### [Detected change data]
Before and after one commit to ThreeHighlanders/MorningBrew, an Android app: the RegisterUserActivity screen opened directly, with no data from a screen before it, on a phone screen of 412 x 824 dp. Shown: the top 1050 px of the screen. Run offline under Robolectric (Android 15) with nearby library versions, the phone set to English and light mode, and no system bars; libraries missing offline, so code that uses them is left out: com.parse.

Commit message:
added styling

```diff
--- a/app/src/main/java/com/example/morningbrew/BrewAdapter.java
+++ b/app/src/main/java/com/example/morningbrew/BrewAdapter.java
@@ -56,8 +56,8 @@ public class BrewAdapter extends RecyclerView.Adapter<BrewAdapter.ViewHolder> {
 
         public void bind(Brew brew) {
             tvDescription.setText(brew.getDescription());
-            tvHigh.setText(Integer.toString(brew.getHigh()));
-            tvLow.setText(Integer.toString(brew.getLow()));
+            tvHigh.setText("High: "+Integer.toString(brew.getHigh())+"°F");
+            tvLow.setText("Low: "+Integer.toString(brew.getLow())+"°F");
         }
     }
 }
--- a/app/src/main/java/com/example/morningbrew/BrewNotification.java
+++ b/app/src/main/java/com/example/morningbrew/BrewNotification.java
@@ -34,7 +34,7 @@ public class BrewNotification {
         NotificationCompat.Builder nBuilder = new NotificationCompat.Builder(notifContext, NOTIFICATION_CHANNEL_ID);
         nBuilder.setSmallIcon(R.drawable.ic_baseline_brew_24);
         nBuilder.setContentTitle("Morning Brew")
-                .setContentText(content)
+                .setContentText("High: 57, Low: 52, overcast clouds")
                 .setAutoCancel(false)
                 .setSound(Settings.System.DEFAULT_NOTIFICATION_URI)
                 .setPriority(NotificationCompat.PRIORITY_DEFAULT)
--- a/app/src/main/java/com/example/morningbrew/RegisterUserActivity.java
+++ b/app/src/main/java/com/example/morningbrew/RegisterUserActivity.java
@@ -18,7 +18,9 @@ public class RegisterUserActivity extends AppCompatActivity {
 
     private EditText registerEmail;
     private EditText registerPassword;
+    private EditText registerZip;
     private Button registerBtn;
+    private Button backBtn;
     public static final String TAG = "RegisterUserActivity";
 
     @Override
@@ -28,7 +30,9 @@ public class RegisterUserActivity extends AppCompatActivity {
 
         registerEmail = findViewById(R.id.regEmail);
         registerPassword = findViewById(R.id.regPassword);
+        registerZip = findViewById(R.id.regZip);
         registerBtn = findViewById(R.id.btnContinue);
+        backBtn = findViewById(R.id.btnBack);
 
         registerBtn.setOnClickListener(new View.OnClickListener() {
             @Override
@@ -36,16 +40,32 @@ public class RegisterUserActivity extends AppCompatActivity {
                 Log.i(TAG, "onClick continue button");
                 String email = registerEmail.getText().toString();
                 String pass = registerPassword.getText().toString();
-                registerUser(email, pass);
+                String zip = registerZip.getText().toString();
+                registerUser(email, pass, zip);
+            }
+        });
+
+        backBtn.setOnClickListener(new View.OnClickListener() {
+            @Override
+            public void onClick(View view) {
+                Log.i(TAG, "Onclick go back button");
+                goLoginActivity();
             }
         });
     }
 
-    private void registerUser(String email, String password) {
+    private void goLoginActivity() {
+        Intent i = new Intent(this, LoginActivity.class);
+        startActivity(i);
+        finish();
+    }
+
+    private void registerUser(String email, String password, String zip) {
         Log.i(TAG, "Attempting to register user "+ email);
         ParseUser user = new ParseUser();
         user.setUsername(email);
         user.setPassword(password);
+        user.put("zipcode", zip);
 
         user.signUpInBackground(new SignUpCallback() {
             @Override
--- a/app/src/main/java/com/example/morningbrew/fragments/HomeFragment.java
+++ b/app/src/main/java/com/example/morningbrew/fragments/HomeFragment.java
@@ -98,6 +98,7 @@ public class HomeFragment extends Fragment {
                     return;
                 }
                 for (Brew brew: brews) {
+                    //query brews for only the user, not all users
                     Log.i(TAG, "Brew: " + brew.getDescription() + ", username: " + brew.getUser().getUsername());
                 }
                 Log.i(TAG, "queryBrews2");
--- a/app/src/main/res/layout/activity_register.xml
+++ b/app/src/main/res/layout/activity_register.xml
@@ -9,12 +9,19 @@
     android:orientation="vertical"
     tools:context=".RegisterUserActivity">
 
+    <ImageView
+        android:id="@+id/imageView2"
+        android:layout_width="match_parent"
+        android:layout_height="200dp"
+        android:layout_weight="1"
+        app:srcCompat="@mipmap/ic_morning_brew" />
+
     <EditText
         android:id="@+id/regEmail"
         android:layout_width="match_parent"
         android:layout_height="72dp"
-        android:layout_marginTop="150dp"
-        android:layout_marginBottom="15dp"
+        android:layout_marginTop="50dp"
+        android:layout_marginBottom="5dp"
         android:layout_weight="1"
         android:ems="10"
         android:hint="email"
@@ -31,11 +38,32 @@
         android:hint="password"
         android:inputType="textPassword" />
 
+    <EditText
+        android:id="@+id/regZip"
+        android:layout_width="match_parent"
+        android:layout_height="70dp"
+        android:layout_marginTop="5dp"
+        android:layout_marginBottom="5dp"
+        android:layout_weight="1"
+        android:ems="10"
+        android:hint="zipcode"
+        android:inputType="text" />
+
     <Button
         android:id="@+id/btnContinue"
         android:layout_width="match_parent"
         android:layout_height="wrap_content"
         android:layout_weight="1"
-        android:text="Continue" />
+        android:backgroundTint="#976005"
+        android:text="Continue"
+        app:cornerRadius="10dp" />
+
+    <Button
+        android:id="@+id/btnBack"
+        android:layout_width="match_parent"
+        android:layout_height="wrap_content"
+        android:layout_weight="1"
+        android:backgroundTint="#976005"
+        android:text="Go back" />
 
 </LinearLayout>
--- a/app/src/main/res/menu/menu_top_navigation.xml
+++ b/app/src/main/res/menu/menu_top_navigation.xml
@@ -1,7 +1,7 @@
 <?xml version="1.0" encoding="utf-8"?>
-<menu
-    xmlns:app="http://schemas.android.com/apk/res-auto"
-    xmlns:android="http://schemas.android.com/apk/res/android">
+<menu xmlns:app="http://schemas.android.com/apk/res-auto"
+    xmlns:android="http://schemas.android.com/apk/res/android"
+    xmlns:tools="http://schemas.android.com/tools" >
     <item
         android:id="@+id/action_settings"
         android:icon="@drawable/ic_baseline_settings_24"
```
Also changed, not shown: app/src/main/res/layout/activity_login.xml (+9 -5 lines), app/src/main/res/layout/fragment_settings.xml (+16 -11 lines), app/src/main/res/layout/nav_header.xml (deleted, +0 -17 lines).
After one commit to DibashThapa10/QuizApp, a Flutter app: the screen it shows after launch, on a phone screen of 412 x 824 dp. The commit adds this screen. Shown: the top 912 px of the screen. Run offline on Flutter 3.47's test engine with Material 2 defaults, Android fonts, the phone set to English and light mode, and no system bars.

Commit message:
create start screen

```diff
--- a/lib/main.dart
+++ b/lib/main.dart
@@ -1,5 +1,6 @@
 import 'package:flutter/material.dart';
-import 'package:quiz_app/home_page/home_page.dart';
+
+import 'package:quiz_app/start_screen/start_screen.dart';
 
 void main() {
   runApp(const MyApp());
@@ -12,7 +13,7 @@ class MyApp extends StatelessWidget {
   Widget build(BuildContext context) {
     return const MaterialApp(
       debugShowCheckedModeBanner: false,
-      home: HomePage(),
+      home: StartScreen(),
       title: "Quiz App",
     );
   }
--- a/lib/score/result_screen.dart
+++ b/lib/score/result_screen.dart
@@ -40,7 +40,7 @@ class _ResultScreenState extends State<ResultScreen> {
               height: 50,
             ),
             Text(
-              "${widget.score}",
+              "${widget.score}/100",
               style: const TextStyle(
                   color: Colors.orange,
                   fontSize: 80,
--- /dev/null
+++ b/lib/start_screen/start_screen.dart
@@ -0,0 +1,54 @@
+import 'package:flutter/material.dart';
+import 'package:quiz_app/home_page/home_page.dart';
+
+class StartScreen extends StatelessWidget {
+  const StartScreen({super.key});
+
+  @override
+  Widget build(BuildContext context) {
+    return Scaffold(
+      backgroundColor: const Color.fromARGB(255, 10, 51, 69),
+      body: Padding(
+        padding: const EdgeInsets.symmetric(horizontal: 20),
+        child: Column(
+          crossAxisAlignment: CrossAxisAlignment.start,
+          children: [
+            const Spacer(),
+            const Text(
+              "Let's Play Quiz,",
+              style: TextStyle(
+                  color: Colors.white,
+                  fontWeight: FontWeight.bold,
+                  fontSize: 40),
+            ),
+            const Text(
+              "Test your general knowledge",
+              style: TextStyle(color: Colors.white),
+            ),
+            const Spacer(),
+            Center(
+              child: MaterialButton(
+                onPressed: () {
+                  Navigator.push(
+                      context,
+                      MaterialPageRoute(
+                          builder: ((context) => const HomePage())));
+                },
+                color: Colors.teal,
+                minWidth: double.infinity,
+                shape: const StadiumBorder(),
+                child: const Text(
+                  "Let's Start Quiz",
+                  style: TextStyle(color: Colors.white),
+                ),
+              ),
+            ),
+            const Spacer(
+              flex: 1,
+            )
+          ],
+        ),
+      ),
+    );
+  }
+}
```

### [Brief]
If a line in the entries contains "HomeFragment", copy it.

### [Completed task]
--- a/app/src/main/java/com/example/morningbrew/fragments/HomeFragment.java
+++ b/app/src/main/java/com/example/morningbrew/fragments/HomeFragment.java
@@ -98,6 +98,7 @@ public class HomeFragment extends Fragment {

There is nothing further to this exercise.